On the pitching front, the Kernels lost Taylor Rogers before most fans even got to know him. He made three unimpressive starts for the Kernels before being moved on to Fort Myers. Jose Berrios, a supplemental first round draft pick in the 2012 First Year Player Draft and one of the top pitching prospects in the Twins organization, essentially took Rogers’ spot in the Kernels rotation.

The subsequent promotion of Tyler Duffey in early June left a much more significant hole at the top of the Kernels’ rotation. Duffey carried a 2.78 ERA and a 0.943 WHIP through nine starts when he left Cedar Rapids.

Josue Montanez initially worked from the Kernels bullpen after his promotion to Cedar Rapids in June, but has shown some potential since joining the rotation about a month ago.

Perhaps even more critically, the Kernels have seen four important members of their bullpen earn promotions. Matt Tomshaw and Manuel Soliman had contributed a total of 59 innings of work over a combined 30 appearances before they were promoted. Last week, the Twins elevated Steve Gruver and Tyler Jones, who had combined to provide a formidable left-right relief combination late in games.

Reliever Alex Muren has been relatively effective since arriving from extended spring training in early May, and the early returns from more recent additions Madison Boer, Dallas Gallant and Tim Shibuya are encouraging.

But the bottom line in baseball is all about wins and losses.

The Kernels were 44-28, for a .611 winning percentage, with Buxton on the roster. Since his promotion four games in to the second half schedule, the Kernels are 17-9 (.654) and they are leading the MWL West Division by three games over first half champion Beloit.

It’s certainly too soon to know what effect losing the four players promoted a week ago will have on the team’s fortunes. However, the Kernels have won five of the first six games played (all on the road) since Hicks, Williams, Jones and Gruver got their well-deserved promotions.

On Tuesday, the first member of the Twins’ draft class of 2013 was promoted to Cedar Rapids when seventh round pick Brian Gilbert was added to the Kernels’ roster.

Roster turnover is just a fact of life in minor league baseball. When the local team starts out winning a lot of games, it’s probably because a lot of players are performing very well and players that perform very well deserve promotions to the next level in the organization.

One way to measure the strength of an organization is to look at how a minor league team performs after a number of their best players are promoted. If the new players perform well and the team continues winning, that’s a very good sign.

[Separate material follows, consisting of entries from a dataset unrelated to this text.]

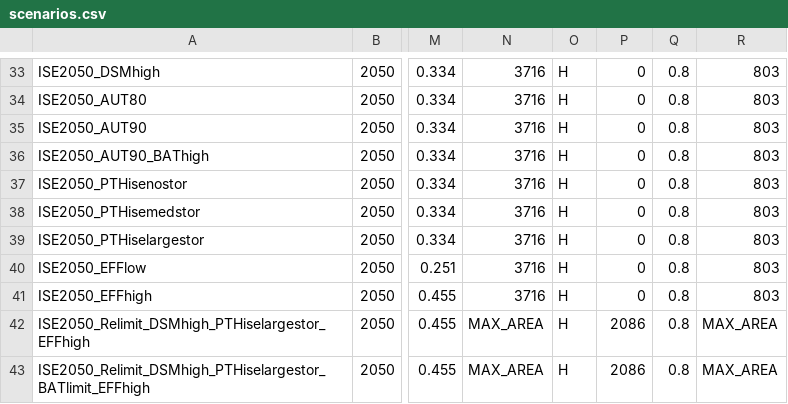
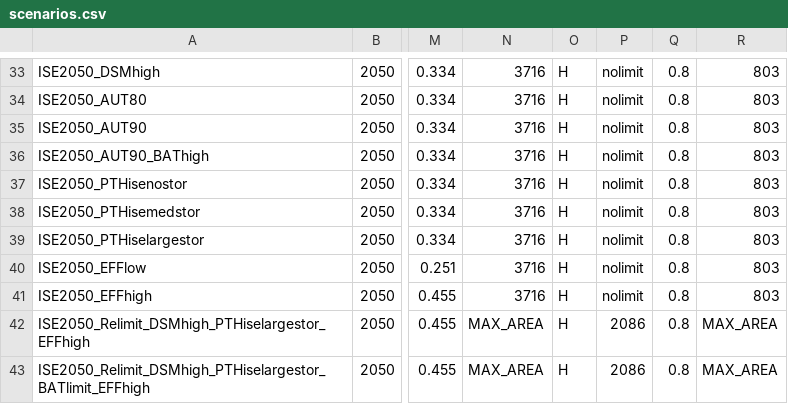
Before and after one commit to windnode/WindNODE_ABW, a CSV file: windnode_abw/scenarios/scenarios.csv, drawn as a sheet; only a part is shown, gaps mark what is left out; the diff covers the shown part only; the diff names each change by its address in the sheet, - before the commit and + after, or states it on an @@ line.

Commit message:
update scenarios
use 'nolimit' if there're no agri area restrictions as 0 is interpreted as zero available area

```diff
--- a/windnode_abw/scenarios/scenarios.csv
+++ b/windnode_abw/scenarios/scenarios.csv
-P33:P41: 0
+P33:P41: nolimit
```
Also changed, not shown: 20 edited cells elsewhere in this file, 32 other files.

So far, that’s what we’re seeing in Cedar Rapids. That bodes well, this season, for the Kernels and for the Twins in the long run.